Hopefully you stuffed some backer-rod in around the window framing gaps and sealed it with a low-expansion foam before stuffing the fiberglass in? Here too a full cavity fill is important to limit the thermal bridging. With the exterior side foam-sealed stuffing those skinny cavities with fiberglass completely with a compression fit. You want to stuff it until it's about as springy as an R13 batt or a little bit denser- nowhere near as loose as an uncompressed R19. When you compress it a bit tighter than an 13 it's R value rises to about R4 per inch, whereas with gaps and low density you'd be lucky to see R2/inch.
Originally Posted by Dana
It's a 20 year old cast iron, fairly high mass and water content boiler. It might short cycle a little bit but probably not all that much.
A simple napkin math calculation that guarantees this boiler will short cycle on a 20' stick, if/when that's the only radiation. The boiler has about 2.1 gallons of water in it (x 8.34= 17.5lbs) and about 225lbs of cast iron (x 0.11= 25lbs of water-equivalent mass). Assuming another gallon, call it two for the radiation loop we're still talking maybe 60lbs of water-mass equivalent. Assuming 20F of differential between the high and low, it takes (60lb x 20F =) 1200 BTU to swing between the high and low limit. Assuming and an emittance of 15,000BTU/hr (750 BTU/foot of baseboard, which it might deliver at 200F) you have about 70,000BTU/hr of boiler excess going into that mass, or about 1200 BTU/minute.
So realistically we are talking one-minute chirps here to feed a 20' zone, on a boiler that is best run at ~10 minutes per burn to hit it's full steady state efficiency. At a load of say 15,000 BTU/hr that's more than 10 short cycles per hour, which is two levels deep into efficiency hell, unless it overlaps calls for heat from the other zones to lengthen the burns.
Even with 50' of fin-tube it's still a sub-3 minute burn unless it overlaps a call from another zone, which is still far from ideal, but not any worse than the existing zones.
The only unknowns are the actual heat loads, which will determine whether a short zone would generate enough short-cycles to be an efficiency/longevity issue.

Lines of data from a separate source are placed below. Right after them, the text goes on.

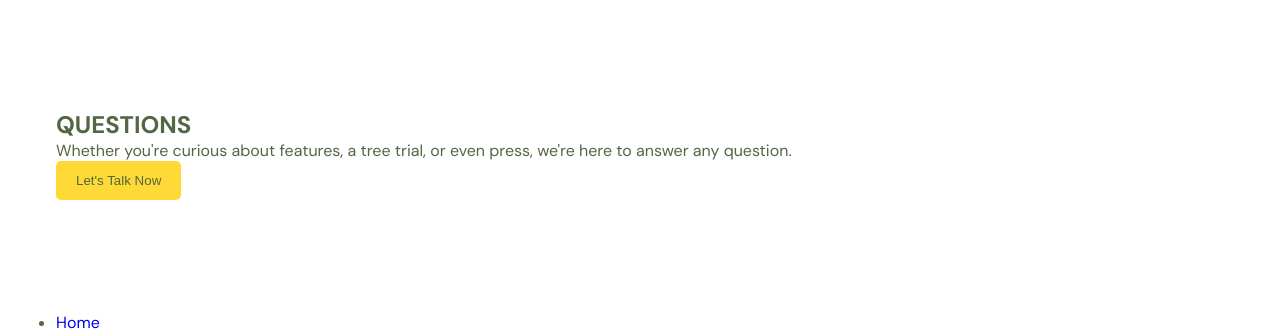
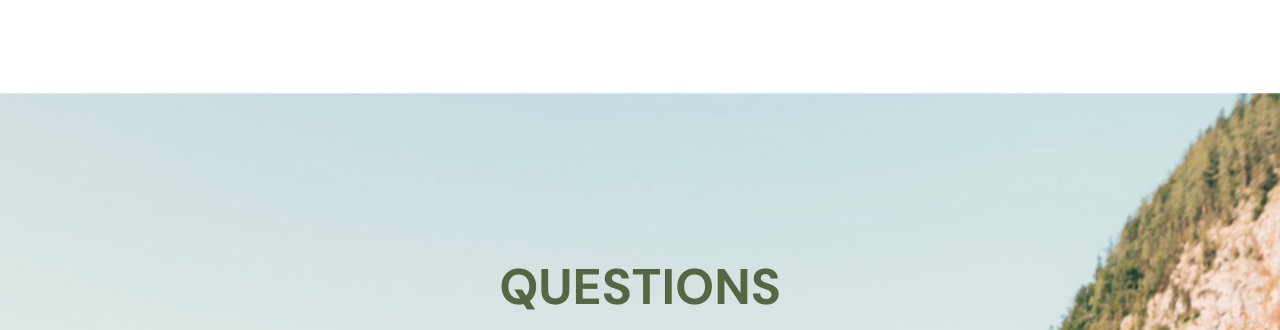
Before and after one commit to JannatulLima9575/Nature-responsive-website, a plain HTML site: page index.html in a window 1280 px wide. Shown: the part 2380-2710 px from the top of the page. Drawn offline with Linux system fonts and the light colour scheme; a web font is replaced by a local one.

Commit message:
added questions part style

```diff
--- a/css/style.css
+++ b/css/style.css
@@ -116,7 +116,7 @@ nav {
 .service img {
   max-width: 100%;
   border-radius: 5px;
-  transition: trasnform 0.3s ease;
+  transition: transform 0.3s ease;
 }
 .service img:hover {
   transform: scale(1.05);
@@ -165,6 +165,27 @@ nav {
   font-size: 30px;
 }
 
+/* Question Section  */
+#questions {
+  min-height: 500px;
+  background-image: url("../images/main-2.png");
+  background-position: bottom center;
+  background-size: cover;
+}
+#questions .container {
+  max-width: 500px;
+  display: flex;
+  flex-direction: column;
+  gap: 16px;
+  align-items: center;
+  justify-content: center;
+  height: 500px;
+  text-align: center;
+}
+#questions h1 {
+  font-size: 50px;
+}
+
 /* Responsive part  */
 @media screen and (max-width: 520px) {
   .menu-btn {
--- a/index.html
+++ b/index.html
@@ -97,7 +97,7 @@
        </section>
 
        <!-- Question Section  -->
-        <section id="question">
+        <section id="questions">
             <div class="container">
                 <h1>QUESTIONS</h1>
                 <p>Whether you're curious about features, a tree trial, or even press, we're here to answer any question.</p>
```
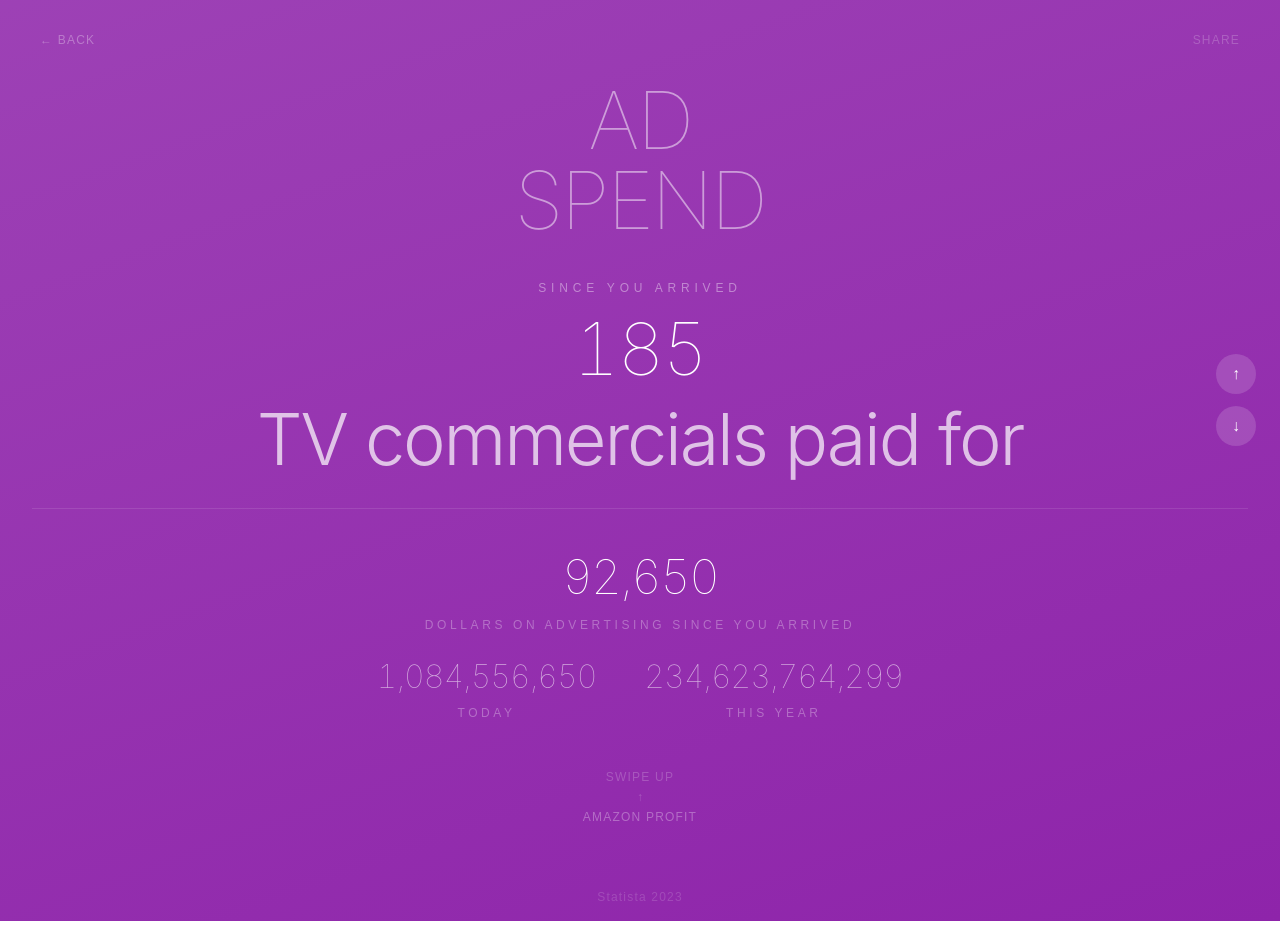
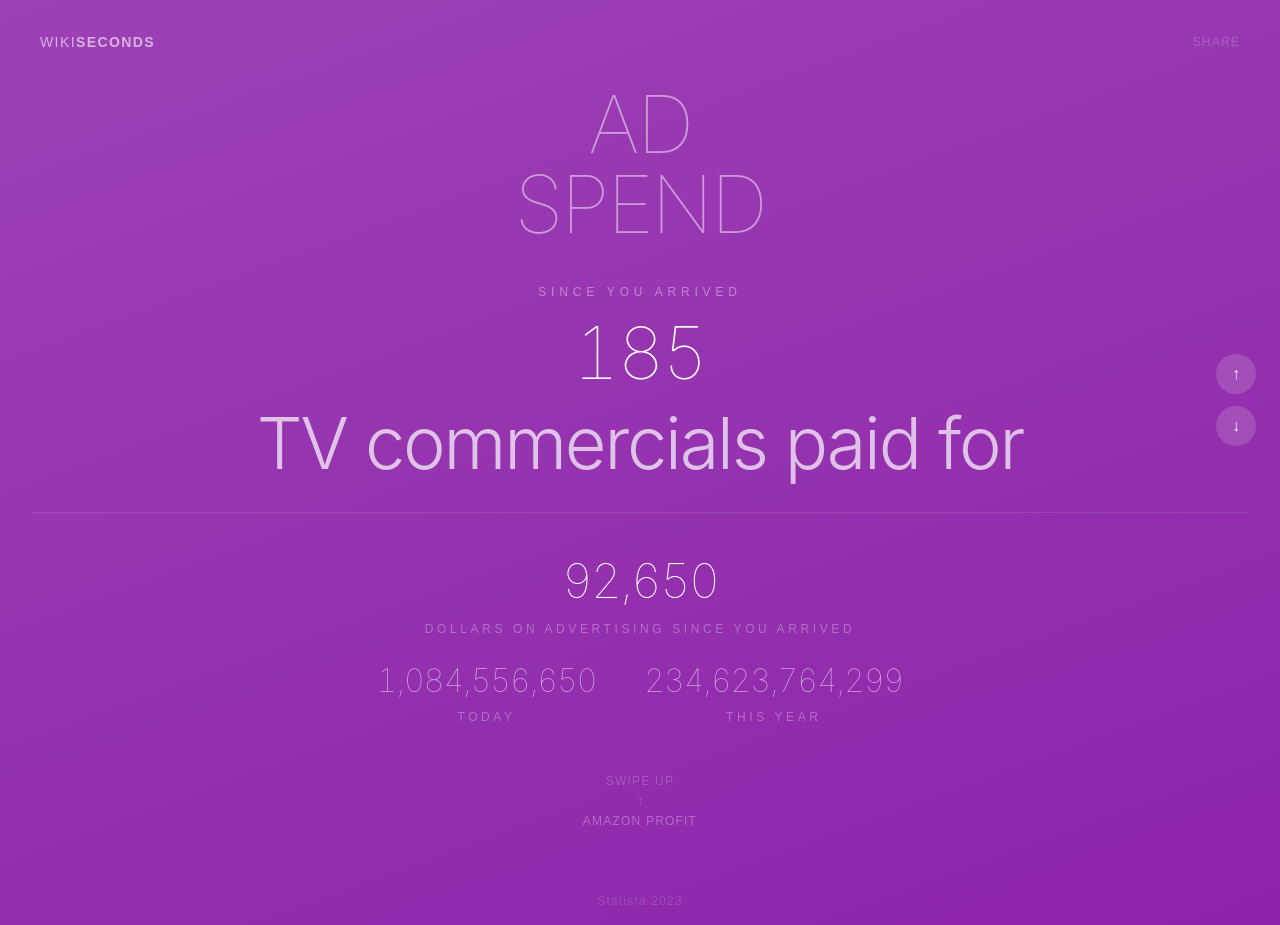
Before and after one commit to graciadavid/onesecond, a Next.js app: page /brand/ad-spend in a window 1280 px wide. Built offline with nearby package versions, Linux system fonts and the light colour scheme.

Commit message:
replace back button with wikiseconds logo

```diff
--- a/app/brand/[slug]/page.tsx
+++ b/app/brand/[slug]/page.tsx
@@ -96,7 +96,7 @@ export default function BrandPage({ params }: { params: Promise<{ slug: string }
    >
      {/* Header */}
      <header className="flex items-center justify-between px-6 pt-12 pb-2 md:px-10 md:pt-8">
-       <Link href="/" style={{ color: tc, opacity: 0.3 }} className="text-xs tracking-widest uppercase font-light hover:opacity-60 transition-opacity">← Back</Link>
+       <Link href="/" style={{ color: tc, opacity: 0.6 }} className="text-xs md:text-sm font-light tracking-widest uppercase hover:opacity-100 transition-opacity">Wiki<span style={{ fontWeight: 700 }}>Seconds</span></Link>
        <button onClick={handleShare} style={{ color: tc, opacity: 0.2 }} className="text-xs tracking-widest uppercase font-light hover:opacity-50 transition-opacity">
          {copied ? "✓" : "Share"}
        </button>
```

The ~$250 for the "extra" 30' of fin tube at box store pricing to ensure that it's burn cycles are at least as long as on the other zones doesn't really much of a cost-adder, and guaranteed to be more than sufficient radiation for any realistic WAG on the basement's actual heat load for those who can't stand doing math.